He visualized a tree that would be incredible in form and function.
Van Aken grew up on a farm in Reading, Pennsylvania. There, he learned about an agricultural technique called grafting, which joins two genetically similar plants to make a hybrid.
For “The Tree of 40 Fruits,” he focused on stone fruits, sometimes known to botanists as drupes. Stone fruits have an outer fleshy part that surrounds a shelled seed. Apricots, cherries, peaches, plums, dates and mangos fall under this classification.
Although the trees start off looking like a mad scientist’s project, they show an artist’s touch when they bloom in the spring.
The tree’s 40 fruits range from nectarines to almonds, and bloom in tandem over the course of several months.

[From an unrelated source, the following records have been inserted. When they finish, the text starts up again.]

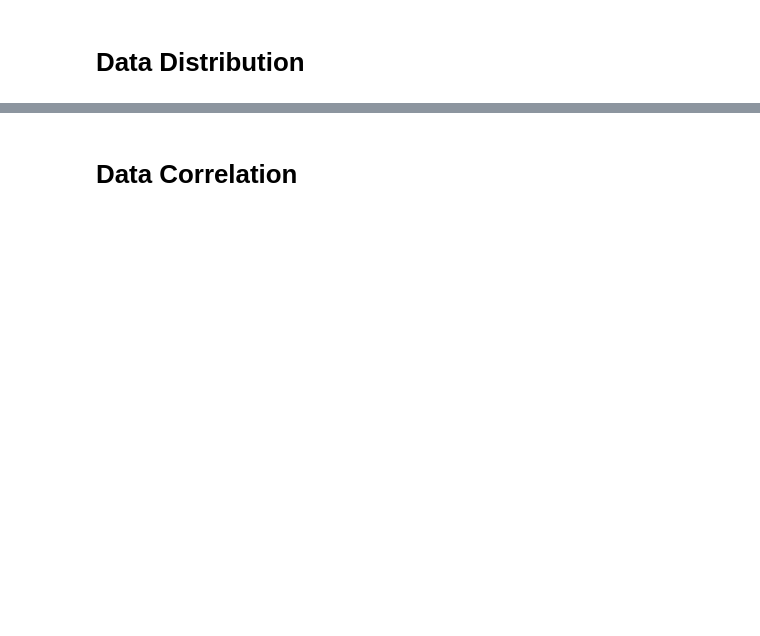
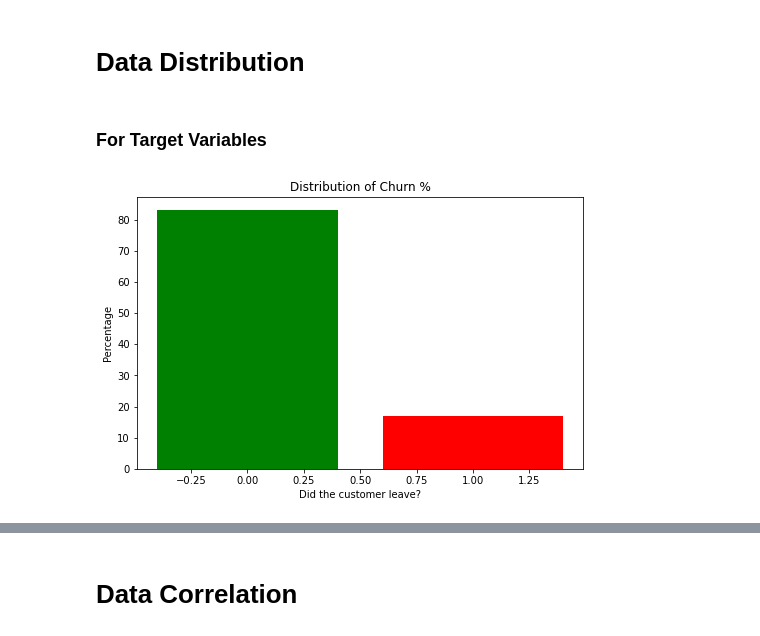
Before and after one commit to edosept/Churn-Analysis-and-Prediction, a Jupyter notebook: notebooks/05 Exploratory Data Analysis.ipynb, the cells around one changed output, grey strips where cells are left out. Cells and saved outputs as stored; diff of their text form; code cells hidden in the pictures; blank space fills up the shorter version.

```diff
--- a/notebooks/05 Exploratory Data Analysis.ipynb
+++ b/notebooks/05 Exploratory Data Analysis.ipynb
@@ -81,2 +110,14 @@ df.describe()
 # %% [markdown]
 # Data Distribution
+# %% [markdown]
+### For Target Variables
+# %%
+fig, axes = plt.subplots(figsize=(8,5))
+data = df["Churn"].value_counts(normalize=True)
+axes.bar(data.index, data*100, color=['green', 'red'])
+axes.set_title('Distribution of Churn %')
+axes.set_ylabel('Percentage')
+axes.set_xlabel('Did the customer leave?')
+plt.show()
+# %% [output]
+[figure, added]
```
Also changed, not shown: parts of 71 cells of this notebook, 13 other files.
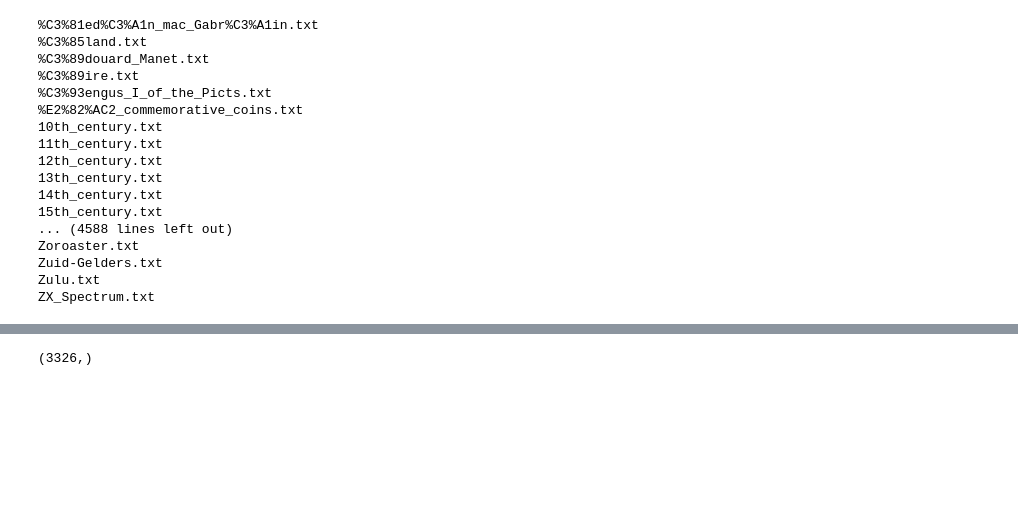
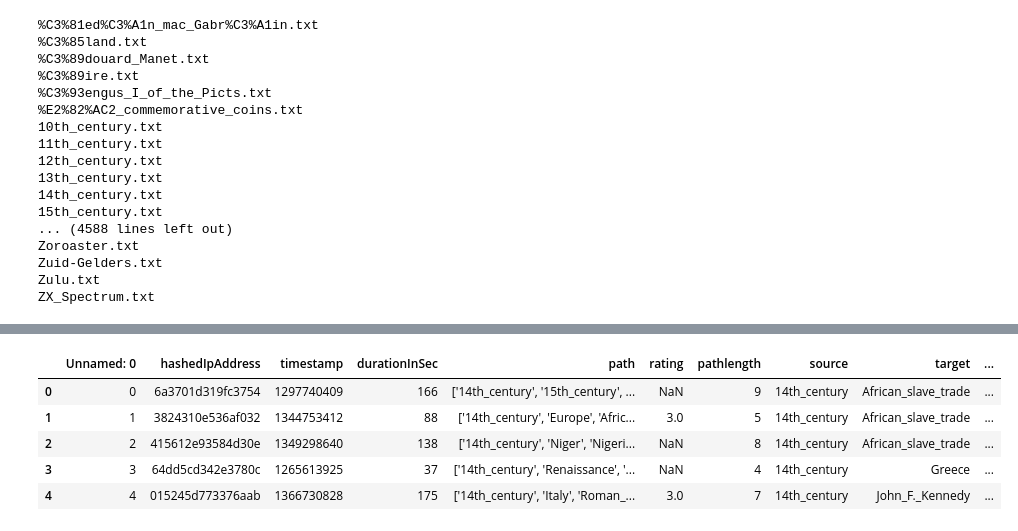
Before and after one commit to tomersolomon/msd_finalproject, a Jupyter notebook: analysis/lsa.ipynb, the cells around one changed output, grey strips where cells are left out. Cells and saved outputs as stored; diff of their text form; code cells hidden in the pictures; blank space fills up the shorter version.

```diff
--- a/analysis/lsa.ipynb
+++ b/analysis/lsa.ipynb
@@ -345,11 +344,15 @@ similarity_matrix
 4604 rows × 4604 columns
 # %%
-url_final = 'task-data/data_with_optimal.csv'
+url_final = '../task-data/data_with_optimal.csv'
 final_data = pd.read_csv(url_final)
-final_data = final_data[['durationInSec','source','target','opt_path_length','pathlength']]
-final_data['target'].value_counts().shape
+final_data.head()
 # %% [output]
-(3326,)
+|  | Unnamed: 0 | hashedIpAddress | timestamp | durationInSec | path | rating | pathlength | source | target | ... |
+| 0 | 0 | 6a3701d319fc3754 | 1297740409 | 166 | ['14th_century', '15th_century', ... | NaN | 9 | 14th_century | African_slave_trade | ... |
+| 1 | 1 | 3824310e536af032 | 1344753412 | 88 | ['14th_century', 'Europe', 'Afric... | 3.0 | 5 | 14th_century | African_slave_trade | ... |
+| 2 | 2 | 415612e93584d30e | 1349298640 | 138 | ['14th_century', 'Niger', 'Nigeri... | NaN | 8 | 14th_century | African_slave_trade | ... |
+| 3 | 3 | 64dd5cd342e3780c | 1265613925 | 37 | ['14th_century', 'Renaissance', '... | NaN | 4 | 14th_century | Greece | ... |
+| 4 | 4 | 015245d773376aab | 1366730828 | 175 | ['14th_century', 'Italy', 'Roman_... | 3.0 | 7 | 14th_century | John_F._Kennedy | ... |
 # %%
 def getSemanticDist(source, target, data):
     return data.loc[source, target]
```
Also changed, not shown: parts of 7 cells of this notebook, 1 other file.
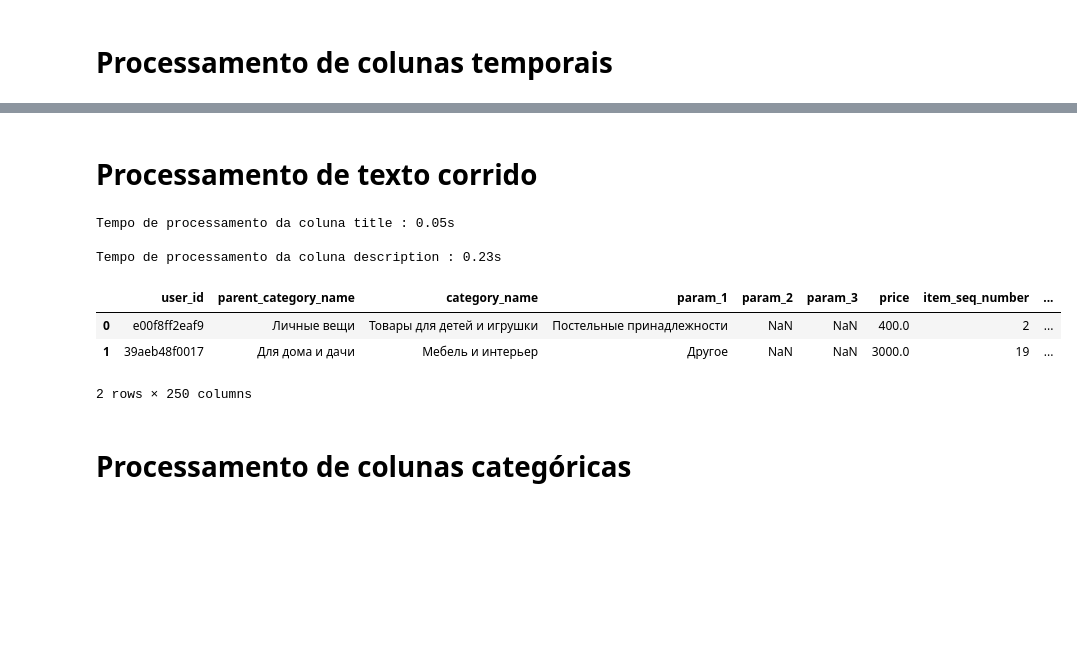
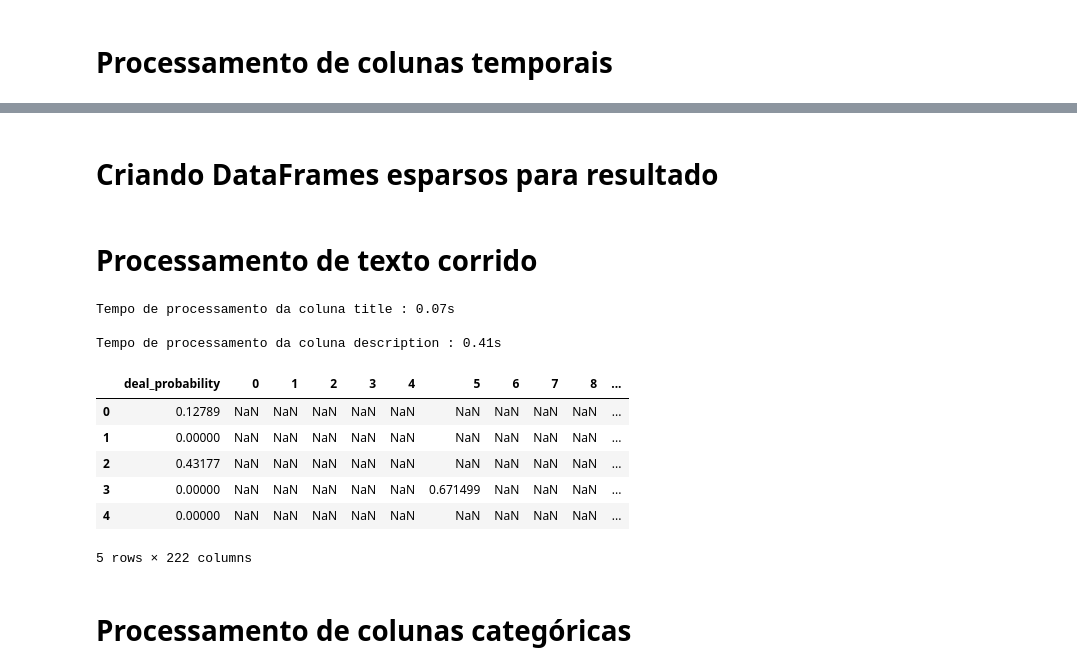
Before and after one commit to vinicius-alves/Kaggle-Avito-Challenge, a Jupyter notebook: notebook pré-processamento.ipynb, the cells around one changed output, grey strips where cells are left out. Cells and saved outputs as stored; diff of their text form; code cells hidden in the pictures; blank space fills up the shorter version.

Commit message:
Pré-processamento utilizando matrizes esparsas funcionando

```diff
--- a/notebook pré-processamento.ipynb
+++ b/notebook pré-processamento.ipynb
@@ -41,11 +43,33 @@ categorical_columns = ["user_type","parent_category_name","category_name", "user
 numeric_columns = ["price","image_top_1","item_seq_number"]
 
 # Tratando dados faltantes
+
+start = time.time()
+# Colunas de texto faltantes preenchidas com strings vazias
 for column in text_columns:
     df_train[column].fillna(value='', inplace=True)
     df_test[column].fillna(value='', inplace=True)
 
+# Colunas numéricas faltantes preenchidas com a média
 for column in numeric_columns:
     df_train[column].fillna(value = df_train[column].mean(), inplace=True)
     df_test[column].fillna(value = df_test[column].mean(), inplace=True)
+
+# Colunas categóricas faltantes preenchidas com a categoria mais frequente
+for column in categorical_columns:
+    counter = Counter(df_train[column])
+    mais_frequente = counter.most_common()[0][0]
+    if (type(mais_frequente) == str and mais_frequente == 'nan') or (type(mais_frequente) == float and math.isnan(mais_frequente)):
+        categoria_frequente = counter.most_common()[1][0]
+    else:
+        categoria_frequente = mais_frequente
+
+    counter = None
+
+    df_train[column].fillna(value = categoria_frequente, inplace=True)
+    df_test[column].fillna(value = categoria_frequente, inplace=True)
+
+end = time.time()
+
+print('Tempo de tratamento de dados faltantes: '+str("%.2f" % (end - start))+'s\n')
 # %% [output]
@@ -196,5 +220,12 @@ Tempo de processamento da coluna de datas : 0.01s
 | 4 | 6630d724bbf5 | Личные вещи | Детская одежда и обувь | Для девочек | Обувь | 25 | Туфли moschino | Очень красивые стильные туфельки,... | ... |
 5 rows × 31 columns
+# %% [markdown]
+# Criando DataFrames esparsos para resultado
+# %%
+target_column = "deal_probability"
+df_train_esparso = pd.DataFrame(df_train[target_column]).to_sparse()
+df_test_esparso  = pd.DataFrame(df_test['user_id']).to_sparse()
+df_train.drop(columns=[target_column],inplace=True)
 # %% [markdown]
 # Processamento de texto corrido
 # %%
@@ -216,48 +247,52 @@ for column in text_columns:
     start = time.time()
 
     # Removendo stop words
-    df_train[column].replace(stop_words_ru, '', inplace=True)
-    df_test[column].replace(stop_words_ru, '', inplace=True)
+    # necessário passar tudo para minúsculo antes
+    # df_train[column].replace(stop_words_ru, '', inplace=True)
+    # df_test[column].replace(stop_words_ru, '', inplace=True)
 
     serie_all_data = pd.concat([df_train[column], df_test [column]],copy=False)
 
     # Criando tfIdfVectorizer
     tfidf = TfidfVectorizer(sublinear_tf=True, analyzer=stemmed_words,
-                        lowercase=True, min_df = 2, max_df=0.8)
+                        lowercase=True, min_df = 2, max_df=0.8, dtype = np.float32)
 
     # fit
     tfidf.fit(serie_all_data)
     serie_all_data = None
 
     # transform
-    df_train_column_transformed = pd.DataFrame(tfidf.transform(df_train[column]).toarray())
-    df_test_column_transformed  = pd.DataFrame(tfidf.transform(df_test[column]).toarray())
+    df_train_column_transformed = pd.SparseDataFrame(tfidf.transform(df_train[column]))
+    df_test_column_transformed  = pd.SparseDataFrame(tfidf.transform(df_test[column]))
 
     # apagando colunas antigas
     df_train.drop(columns=[column],inplace=True)
     df_test.drop(columns=[column],inplace=True)
 
     # Mergeando dataFrames
-    df_train = pd.concat([df_train, df_train_column_transformed], axis=1, copy=False)
-    df_test =  pd.concat([df_test, df_test_column_transformed], axis=1, copy=False)
+    df_train_esparso = pd.concat([df_train_esparso, df_train_column_transformed], axis=1, copy=False)
+    df_test_esparso =  pd.concat([df_test_esparso, df_test_column_transformed], axis=1, copy=False)
 
     # Limpando memória
     df_train_column_transformed = None
     df_test_column_transformed  = None
 
     end = time.time()
 
     print('Tempo de processamento da coluna '+column+' : '+str("%.2f" % (end - start))+'s\n')
 
-df_train.head(2)
+df_train_esparso.head(5)
 # %% [output]
-Tempo de processamento da coluna title : 0.05s
+Tempo de processamento da coluna title : 0.07s
 
-Tempo de processamento da coluna description : 0.23s
+Tempo de processamento da coluna description : 0.41s
-|  | user_id | parent_category_name | category_name | param_1 | param_2 | param_3 | price | item_seq_number | ... |
-| 0 | e00f8ff2eaf9 | Личные вещи | Товары для детей и игрушки | Постельные принадлежности | NaN | NaN | 400.0 | 2 | ... |
-| 1 | 39aeb48f0017 | Для дома и дачи | Мебель и интерьер | Другое | NaN | NaN | 3000.0 | 19 | ... |
+|  | deal_probability | 0 | 1 | 2 | 3 | 4 | 5 | 6 | 7 | 8 | ... |
+| 0 | 0.12789 | NaN | NaN | NaN | NaN | NaN | NaN | NaN | NaN | NaN | ... |
+| 1 | 0.00000 | NaN | NaN | NaN | NaN | NaN | NaN | NaN | NaN | NaN | ... |
+| 2 | 0.43177 | NaN | NaN | NaN | NaN | NaN | NaN | NaN | NaN | NaN | ... |
+| 3 | 0.00000 | NaN | NaN | NaN | NaN | NaN | 0.671499 | NaN | NaN | NaN | ... |
+| 4 | 0.00000 | NaN | NaN | NaN | NaN | NaN | NaN | NaN | NaN | NaN | ... |
-2 rows × 250 columns
+5 rows × 222 columns
 # %% [markdown]
 # Processamento de colunas categóricas
 # %%
```
Also changed, not shown: parts of 10 cells of this notebook.
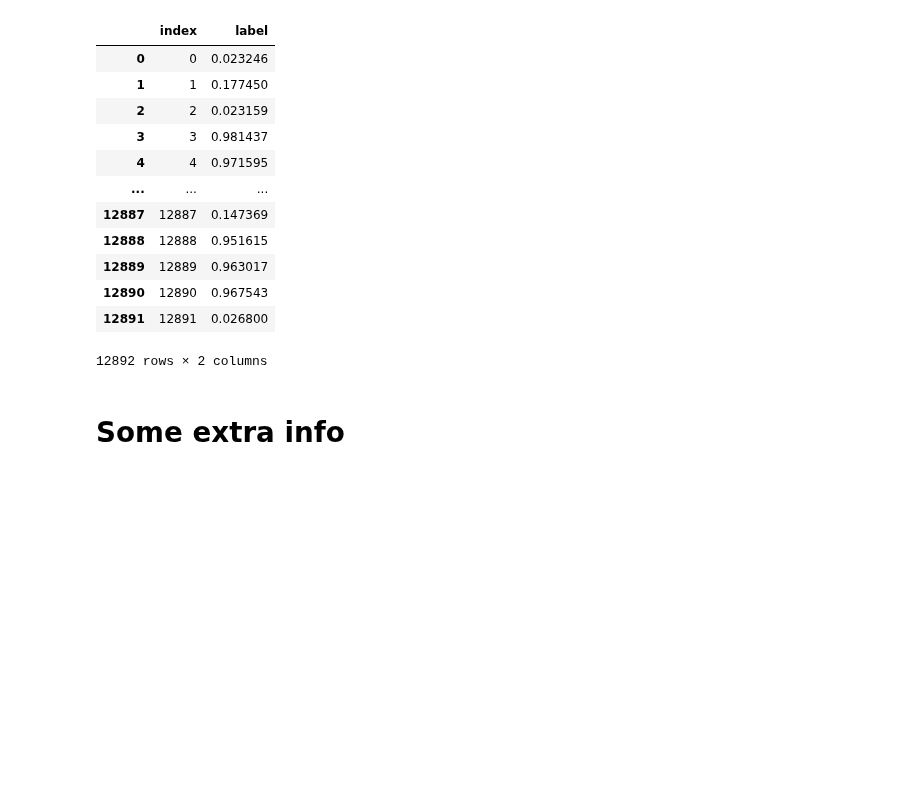
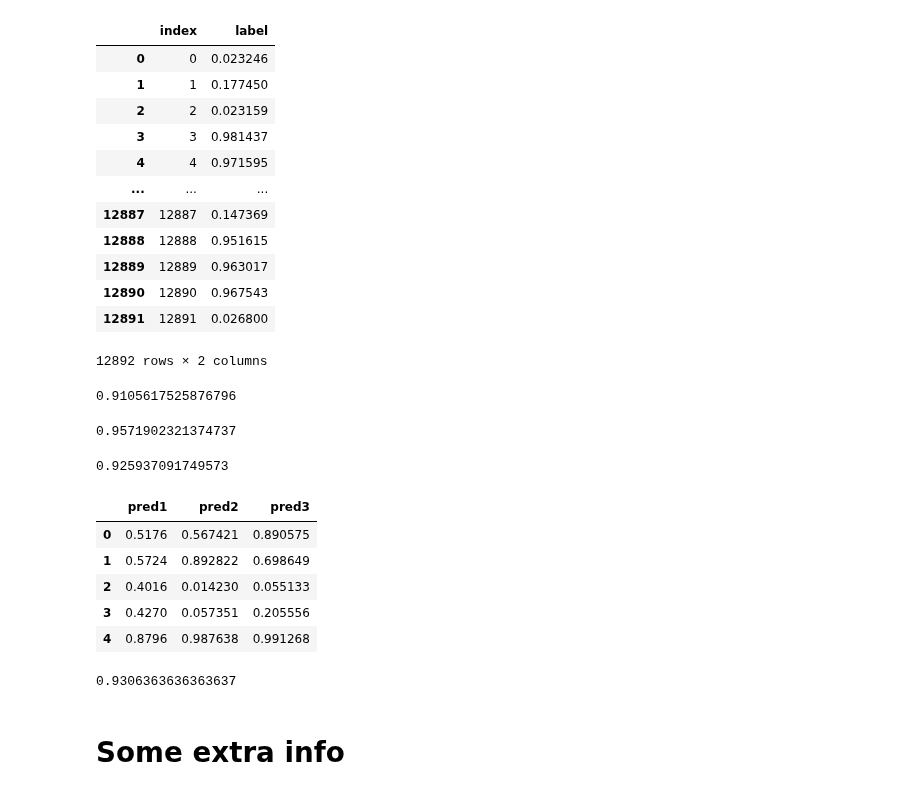
Before and after one commit to CallensToon/Machine_Learning_course_UGent_D012554_kaggle, a Jupyter notebook: Eye blinking prediction.ipynb, the cells around one changed output. Cells and saved outputs as stored; diff of their text form; code cells hidden in the pictures; blank space fills up the shorter version.

```diff
--- a/Eye blinking prediction.ipynb
+++ b/Eye blinking prediction.ipynb
@@ -1192,3 +1196,64 @@ results.to_csv(filename,index=False)
+# %%
+from sklearn.model_selection import train_test_split
+from sklearn.metrics import roc_auc_score
+
+X_train_ss, X_test_ss, y_train_ss, y_test_ss = train_test_split(X_train_stand, y_train, test_size=0.1, random_state=54)
+model1.fit(X_train_ss, y_train_ss)
+
+predictions_train1 = model1.predict_proba(X_test_ss)
+
+score_auc = roc_auc_score(y_test_ss, predictions_train1[:,1])
+print(score_auc)
+# %% [output]
+0.9105617525876796
+# %%
+X_train_ss, X_test_ss, y_train_ss, y_test_ss = train_test_split(X_train_stand, y_train, test_size=0.1, random_state=54)
+model2.fit(X_train_ss, y_train_ss)
+
+predictions_train2 = model2.predict_proba(X_test_ss)
+
+score_auc = roc_auc_score(y_test_ss, predictions_train2[:,1])
+print(score_auc)
+# %% [output]
+0.9571902321374737
+# %%
+X_train_ss, X_test_ss, y_train_ss, y_test_ss = train_test_split(X_train_stand, y_train, test_size=0.1, random_state=54)
+model3.fit(X_train_ss, y_train_ss)
+
+predictions_train3 = model3.predict_proba(X_test_ss)
+
+score_auc = roc_auc_score(y_test_ss, predictions_train3[:,1])
+print(score_auc)
+# %% [output]
+0.925937091749573
+# %%
+X_train_ss, X_test_ss, y_train_ss, y_test_ss = train_test_split(X_train_stand, y_train, test_size=0.1, random_state=54)
+model3.fit(X_train_ss, y_train_ss)
+
+predictions_train3 = model3.predict_proba(X_test_ss)
+
+score_auc = roc_auc_score(y_test_ss, predictions_train3[:,1])
+print(score_auc)
+# %%
+probeer = pd.DataFrame()
+probeer['pred1'] = predictions_train1[:,1]
+probeer['pred2'] = predictions_train2[:,1]
+probeer['pred3'] = predictions_train3[:,1]
+probeer.head()
+# %% [output]
+|  | pred1 | pred2 | pred3 |
+| 0 | 0.5176 | 0.567421 | 0.890575 |
+| 1 | 0.5724 | 0.892822 | 0.698649 |
+| 2 | 0.4016 | 0.014230 | 0.055133 |
+| 3 | 0.4270 | 0.057351 | 0.205556 |
+| 4 | 0.8796 | 0.987638 | 0.991268 |
+# %%
+modelmeta = xgb.XGBClassifier()
+#modelmeta.fit(probeer, y_test_ss)
+score_auc = cross_val_score(modelmeta, probeer, y_test_ss, scoring='roc_auc', cv=10).mean()
+print(score_auc)
+# %% [output]
+0.9306363636363637
 # %% [markdown]
 # **Some extra info**
 # %%
```
Also changed, not shown: parts of 1 cell of this notebook.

The oldest of Van Aken’s trees are 3 years old, but even the young saplings are a stunning tribute to biodiversity and the wonder of the natural world.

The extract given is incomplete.